━━━ Task input

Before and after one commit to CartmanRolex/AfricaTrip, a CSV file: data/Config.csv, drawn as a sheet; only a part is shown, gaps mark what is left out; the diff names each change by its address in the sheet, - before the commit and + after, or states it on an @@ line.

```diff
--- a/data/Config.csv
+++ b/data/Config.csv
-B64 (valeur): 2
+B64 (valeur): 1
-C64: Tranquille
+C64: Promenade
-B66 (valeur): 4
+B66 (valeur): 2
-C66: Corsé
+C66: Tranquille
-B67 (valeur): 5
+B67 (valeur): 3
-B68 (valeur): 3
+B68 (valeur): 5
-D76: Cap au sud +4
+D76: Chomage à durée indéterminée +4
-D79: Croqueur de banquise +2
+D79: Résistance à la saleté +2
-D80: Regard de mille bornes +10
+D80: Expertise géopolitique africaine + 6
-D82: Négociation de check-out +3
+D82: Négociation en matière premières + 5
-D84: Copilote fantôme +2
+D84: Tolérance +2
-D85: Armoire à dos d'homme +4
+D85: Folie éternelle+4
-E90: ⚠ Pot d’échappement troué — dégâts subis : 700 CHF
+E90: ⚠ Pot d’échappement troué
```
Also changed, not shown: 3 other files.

━━━━━━
━━━ Task input

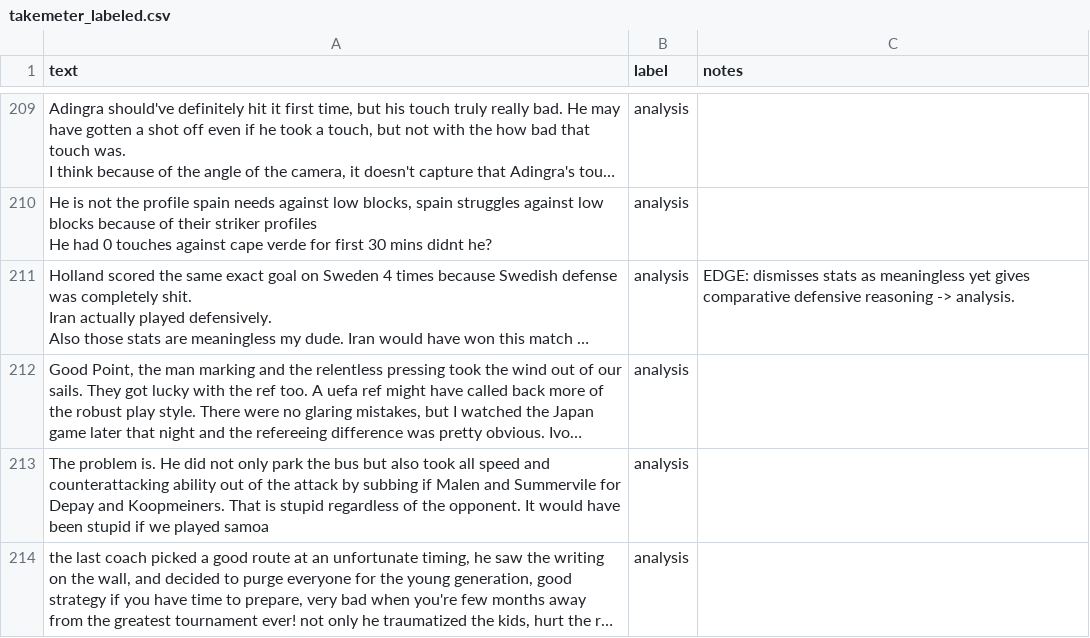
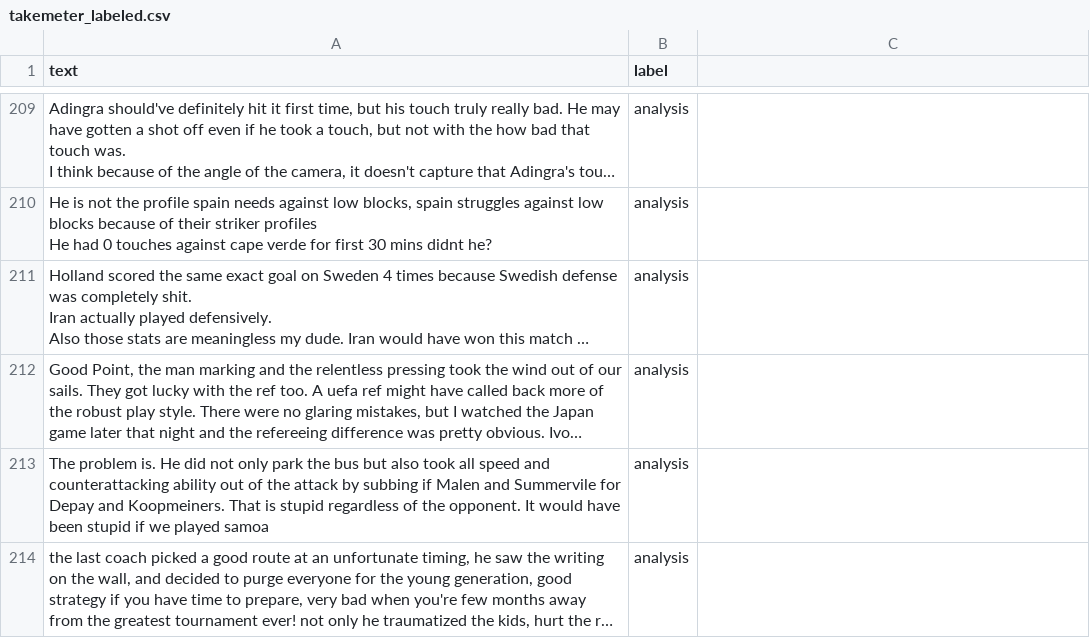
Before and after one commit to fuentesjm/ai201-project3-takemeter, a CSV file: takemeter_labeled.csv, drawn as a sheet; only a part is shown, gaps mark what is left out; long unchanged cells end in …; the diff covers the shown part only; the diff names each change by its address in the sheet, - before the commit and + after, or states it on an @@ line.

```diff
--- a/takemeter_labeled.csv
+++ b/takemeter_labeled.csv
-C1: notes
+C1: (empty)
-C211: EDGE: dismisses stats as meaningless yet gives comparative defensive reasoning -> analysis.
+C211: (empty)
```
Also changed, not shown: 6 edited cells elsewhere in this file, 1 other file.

━━━━━━
━━━ Task input

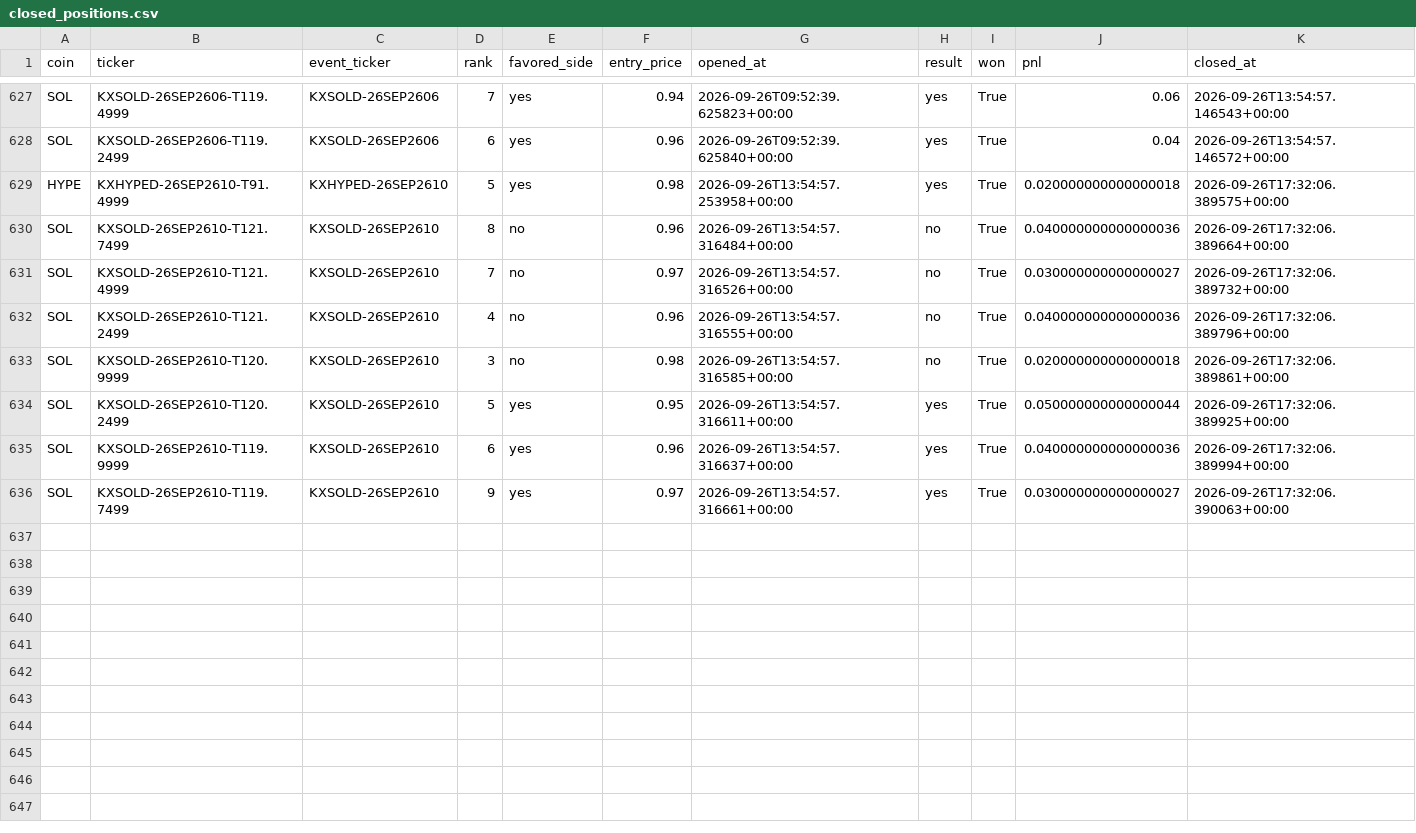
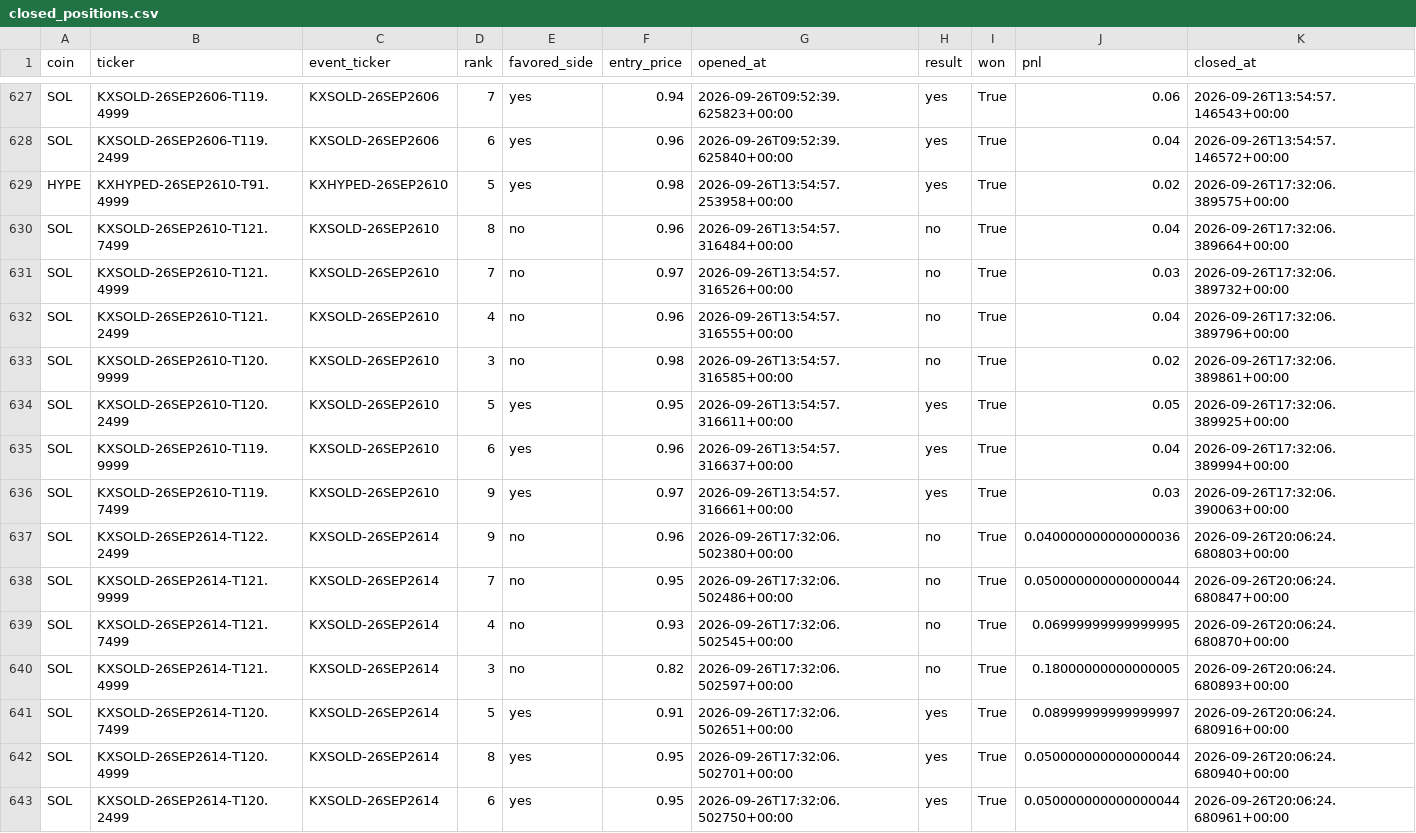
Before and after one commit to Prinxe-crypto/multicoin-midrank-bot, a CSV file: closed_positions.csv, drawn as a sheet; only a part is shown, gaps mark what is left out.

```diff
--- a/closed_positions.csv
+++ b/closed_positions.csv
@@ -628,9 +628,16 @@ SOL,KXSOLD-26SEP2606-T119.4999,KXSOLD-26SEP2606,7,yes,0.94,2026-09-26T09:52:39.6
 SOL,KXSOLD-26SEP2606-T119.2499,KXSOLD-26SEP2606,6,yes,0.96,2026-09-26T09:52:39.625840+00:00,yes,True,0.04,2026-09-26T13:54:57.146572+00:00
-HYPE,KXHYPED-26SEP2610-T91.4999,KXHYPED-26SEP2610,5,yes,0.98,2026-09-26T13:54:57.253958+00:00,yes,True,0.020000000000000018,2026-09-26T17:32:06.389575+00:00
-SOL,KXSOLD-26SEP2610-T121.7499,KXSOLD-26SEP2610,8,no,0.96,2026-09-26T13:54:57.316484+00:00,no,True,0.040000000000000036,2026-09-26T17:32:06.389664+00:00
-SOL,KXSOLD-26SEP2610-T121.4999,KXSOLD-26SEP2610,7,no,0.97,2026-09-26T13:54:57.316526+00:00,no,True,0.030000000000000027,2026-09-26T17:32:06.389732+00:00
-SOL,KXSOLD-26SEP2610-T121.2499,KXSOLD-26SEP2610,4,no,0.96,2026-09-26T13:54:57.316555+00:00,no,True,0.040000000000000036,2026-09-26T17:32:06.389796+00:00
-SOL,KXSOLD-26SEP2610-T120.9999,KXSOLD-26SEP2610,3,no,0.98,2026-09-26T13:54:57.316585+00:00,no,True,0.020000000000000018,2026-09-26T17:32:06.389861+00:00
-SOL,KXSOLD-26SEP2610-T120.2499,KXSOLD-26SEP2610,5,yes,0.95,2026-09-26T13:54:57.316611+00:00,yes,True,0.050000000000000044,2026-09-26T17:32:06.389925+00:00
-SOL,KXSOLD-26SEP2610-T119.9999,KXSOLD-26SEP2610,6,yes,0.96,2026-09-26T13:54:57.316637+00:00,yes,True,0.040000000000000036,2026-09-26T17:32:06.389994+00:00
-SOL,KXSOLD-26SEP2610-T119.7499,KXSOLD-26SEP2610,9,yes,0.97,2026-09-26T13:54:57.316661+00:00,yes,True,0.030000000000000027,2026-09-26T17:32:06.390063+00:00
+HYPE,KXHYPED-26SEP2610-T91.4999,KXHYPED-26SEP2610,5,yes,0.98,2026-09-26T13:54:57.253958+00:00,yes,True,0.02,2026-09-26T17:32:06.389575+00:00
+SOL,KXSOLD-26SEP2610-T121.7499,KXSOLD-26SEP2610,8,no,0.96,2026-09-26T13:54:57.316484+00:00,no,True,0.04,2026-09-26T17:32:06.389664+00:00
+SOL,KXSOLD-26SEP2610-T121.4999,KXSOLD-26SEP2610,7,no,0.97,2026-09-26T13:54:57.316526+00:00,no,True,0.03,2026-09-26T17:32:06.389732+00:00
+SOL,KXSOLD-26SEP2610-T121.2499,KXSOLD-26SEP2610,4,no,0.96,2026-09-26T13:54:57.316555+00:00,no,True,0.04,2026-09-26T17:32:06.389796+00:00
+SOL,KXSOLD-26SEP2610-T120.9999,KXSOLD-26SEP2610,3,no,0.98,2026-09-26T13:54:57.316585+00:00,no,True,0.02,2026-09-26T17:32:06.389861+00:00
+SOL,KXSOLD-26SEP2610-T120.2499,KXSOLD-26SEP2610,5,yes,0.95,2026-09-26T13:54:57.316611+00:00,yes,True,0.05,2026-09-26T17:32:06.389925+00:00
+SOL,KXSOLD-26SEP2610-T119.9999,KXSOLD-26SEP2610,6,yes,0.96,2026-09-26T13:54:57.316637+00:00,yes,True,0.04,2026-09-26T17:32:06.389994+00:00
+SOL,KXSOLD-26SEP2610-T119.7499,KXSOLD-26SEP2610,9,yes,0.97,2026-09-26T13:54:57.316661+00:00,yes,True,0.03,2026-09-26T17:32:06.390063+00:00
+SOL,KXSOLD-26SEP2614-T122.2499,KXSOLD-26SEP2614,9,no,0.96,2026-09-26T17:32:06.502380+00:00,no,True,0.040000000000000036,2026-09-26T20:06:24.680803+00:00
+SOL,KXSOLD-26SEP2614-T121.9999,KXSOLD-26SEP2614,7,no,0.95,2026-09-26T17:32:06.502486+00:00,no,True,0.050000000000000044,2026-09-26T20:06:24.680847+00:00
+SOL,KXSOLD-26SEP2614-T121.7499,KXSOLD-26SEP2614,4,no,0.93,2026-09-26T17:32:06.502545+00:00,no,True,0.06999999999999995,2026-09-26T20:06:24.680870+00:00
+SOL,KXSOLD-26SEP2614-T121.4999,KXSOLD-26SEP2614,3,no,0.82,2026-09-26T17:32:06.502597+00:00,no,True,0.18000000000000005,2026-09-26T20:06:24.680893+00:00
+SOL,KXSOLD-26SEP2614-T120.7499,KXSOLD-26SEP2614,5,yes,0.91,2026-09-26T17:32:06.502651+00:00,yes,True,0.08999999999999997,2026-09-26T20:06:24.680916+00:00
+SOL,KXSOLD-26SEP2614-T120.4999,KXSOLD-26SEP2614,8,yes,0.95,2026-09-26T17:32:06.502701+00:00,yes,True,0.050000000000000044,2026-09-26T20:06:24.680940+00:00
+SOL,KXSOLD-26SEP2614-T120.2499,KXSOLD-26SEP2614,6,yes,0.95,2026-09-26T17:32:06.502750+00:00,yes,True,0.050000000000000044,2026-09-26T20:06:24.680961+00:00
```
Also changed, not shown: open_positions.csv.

━━━━━━

**Task directions:** Search the entries above for the word "Négociation", and copy every line where it occurs.

**Solution:**
-D82: Négociation de check-out +3
+D82: Négociation en matière premières + 5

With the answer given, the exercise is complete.